(Screenshot and code edit data)
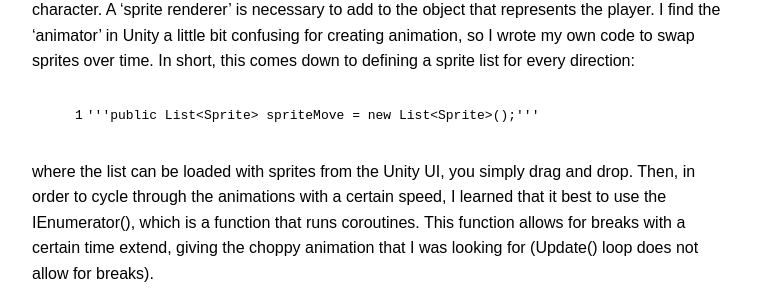
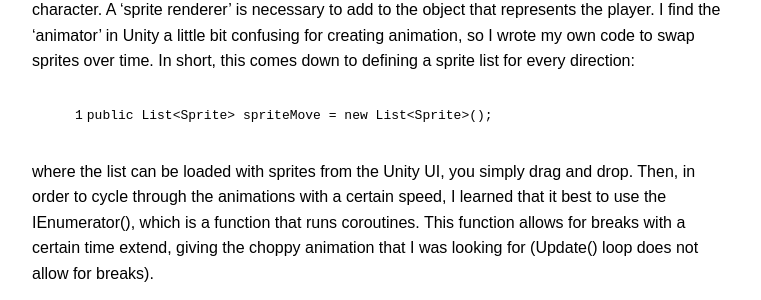
Before and after one commit to samman350/samman350.github.io, a Jekyll site: the page built from _posts/2025-05-24-hand-drawn-game-character.md, in a window 1280 px wide and 900 px high, scrolled down 2489 px. Shown: the part 152-452 px from the top of the window, without its empty margins (258-1019 px from the left). Built offline with Jekyll 4.4.1, drawn with Linux system fonts in a browser that asks for light colours.

```diff
--- a/_posts/2025-05-24-hand-drawn-game-character.md
+++ b/_posts/2025-05-24-hand-drawn-game-character.md
@@ -20,7 +20,7 @@ The perspectives were from south, south-east, east etc, totalling eight differen
 I then used Unity to create an Android app with this animation, using the drawing as the main character. A ‘sprite renderer’ is necessary to add to the object that represents the player. I find the ‘animator’ in Unity a little bit confusing for creating animation, so I wrote my own code to swap sprites over time. In short, this comes down to defining a sprite list for every direction:
 
 {% highlight csharp linenos %}
-'''public List<Sprite> spriteMove = new List<Sprite>();'''
+public List<Sprite> spriteMove = new List<Sprite>();
 {% endhighlight %}
 
 where the list can be loaded with sprites from the Unity UI, you simply drag and drop. Then, in order to cycle through the animations with a certain speed, I learned that it best to use the IEnumerator(), which is a function that runs coroutines. This function allows for breaks with a certain time extend, giving the choppy animation that I was looking for (Update() loop does not allow for breaks).
```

What you will do:
Your response should be each line that includes the word "game", copied from the records.

Solution to this problem:
Before and after one commit to samman350/samman350.github.io, a Jekyll site: the page built from _posts/2025-05-24-hand-drawn-game-character.md, in a window 1280 px wide and 900 px high, scrolled down 2489 px. Shown: the part 152-452 px from the top of the window, without its empty margins (258-1019 px from the left). Built offline with Jekyll 4.4.1, drawn with Linux system fonts in a browser that asks for light colours.
--- a/_posts/2025-05-24-hand-drawn-game-character.md
+++ b/_posts/2025-05-24-hand-drawn-game-character.md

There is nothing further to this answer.